It helps to try a few iterations until you find what you’re comfortable with. On my first big expedition, I wanted a tent as I would be facing some really gnarly mountain weather, including thunderstorms, snow storms, and hail storms, so the shelter was really appreciated. My more recent expedition was in the far more warm and forgiving Atlas Mountains, so a bivvy was more than enough. There are pros and cons to both. The biggest factors are warmth, safety, and comfort, so be realistic about the adventure you have planned, what you can get away with, and what you’ll find enjoyable.
Taking care of yourself on long, multi-day runs, is the difference between an enjoyable adventure and an emergency situation. I always bring 15% more food than I think I need, just in case. Water filters have become super light and convenient over the years, although boiling is still the safest method. If I’m in Scotland, I will probably run with a very small amount of water and just top up from the abundant water sources as I go. In drier or unknown climates, I’ll carry a large bladder so I have the ability to fill up for long stretches.
One word: Coffee.
Whether to take a stove or not is an issue of endless debate in the ultralight community. The verdict is generally to find out where the ‘tipping point’ is – where the weight of your stove and fuel are made up by dehydrated food. I carry an extremely ultralight stove, so generally, on adventures lasting two days or more without resupply, it’s lighter to carry the stove and dehydrated rations than to carry heavier ready-to-eat food. I also feel much more comfortable with a stove when heading into fierce mountain environments, where the ability to heat water can make all the difference in a bad storm or cold night. Also: coffee.
What to wear is an incredibly individual subject, so I will only suggest two concerns: 1) chaffing, 2) body odour.
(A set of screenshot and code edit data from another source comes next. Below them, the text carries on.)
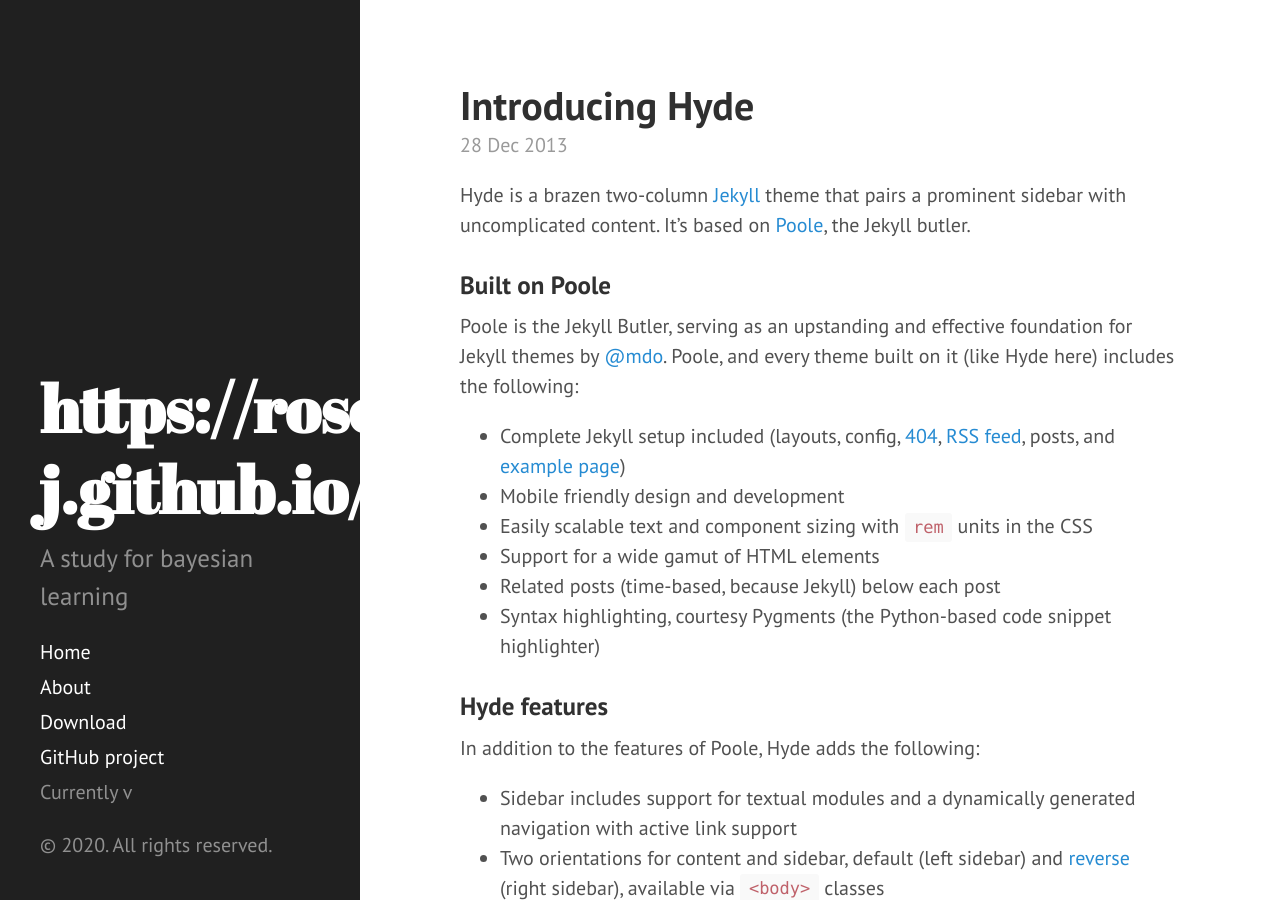
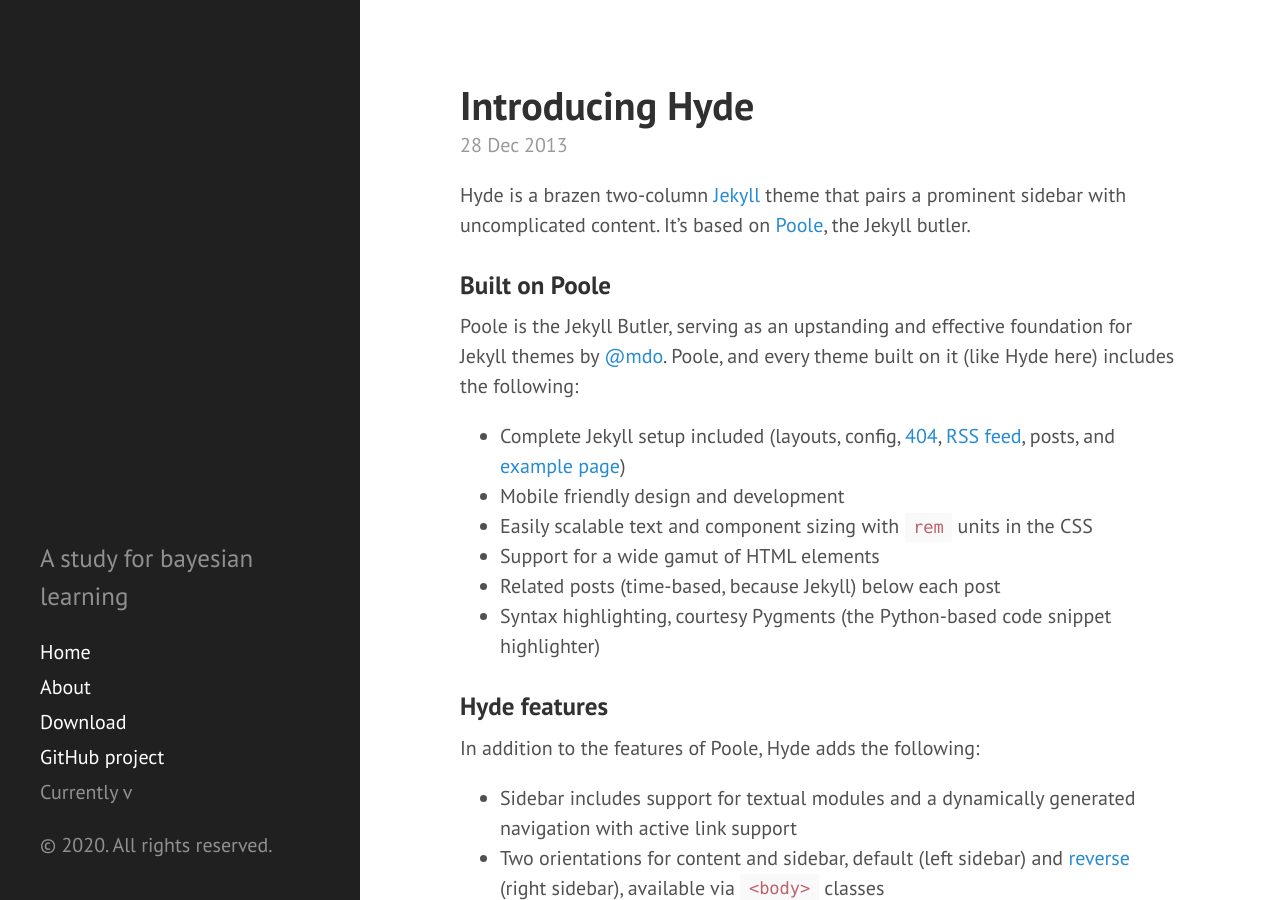
Before and after one commit to Rose-J/Bayesian, a Jekyll site: the page built from index.html, in a window 1280 px wide and 900 px high. Built offline with Jekyll 4.4.1, drawn with Linux system fonts in a browser that asks for light colours; Markdown is read by kramdown in place of the engine named in the settings; the list of posts is cut into pages by our own code.

Commit message:
Update sidebar.html

```diff
--- a/_includes/sidebar.html
+++ b/_includes/sidebar.html
@@ -2,8 +2,8 @@
   <div class="container sidebar-sticky">
     <div class="sidebar-about">
       <h1>
-        <a href="{{ site.url }}{{site.base_url}}">
-          {{ site.url }}
+        <a href="{{site.base_url}}">
+          {{ Bayesian-Learning }}
         </a>
       </h1>
       <p class="lead">{{ site.description }}</p>
```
If you’re already covering long distances and have experimented with the added challenge of wearing a backpack, you know about chafe and don’t need any of my particularly graphic stories to push you in the direction of technical clothing. In the interest of packing light, I will wear the same clothes every day (current record standing at 23 days, thank you), where shirts with anti-odour qualities (like merino wool or polygiene) really come into their own. I will, however, always carry one extra set of socks and underwear, and wash the current day’s set with bio soap in a stream every evening. I’m not an animal.
You never know what the mountains will give you. Be smartly prepared.
In mountain environments, you need to be equipped to handle all temperatures, so layering makes a lot of sense. While daytime might see really hot running, early mornings might require a mid-weight fleece with trekking pants, afternoon storms a rain shell, and cold nights a down jacket and probably everything else you have in your bag. Good quality, technical layers never weigh enough to be worth leaving at home and facing the risk of being caught out.
A full 25-30L pack will weight up to 10kg, including water.
Best tip: Pack your sleep system and all clothing (except for your rain jacket) in the same waterproof stuff sack to save space and keep all of these important items dry in your pack.
Lastly, have fun, and don't forgot the chocolate. Test out your gear on a one or two night fast packing adventure and plan away for some epic missions!
Through her adventures Jenny Tough is always pushing her limits and also finding them. Luckily for us, she loves sharing her stories and encouraging others to explore their own limits, love the natural world, and protect our wild places.
Currently making her way around the globe, Jenny is running across a mountain range on every continent. In 2016 she ran across the Tien Shan of Kyrgyzstan, in 2017 she ran across the Atlas of Morocco, and more recently ran across the Bolivian Andes and the Southern Alps in New Zealand, where she became a great friend of the Further Faster team. You can check out her fast packing collection in the shop and online.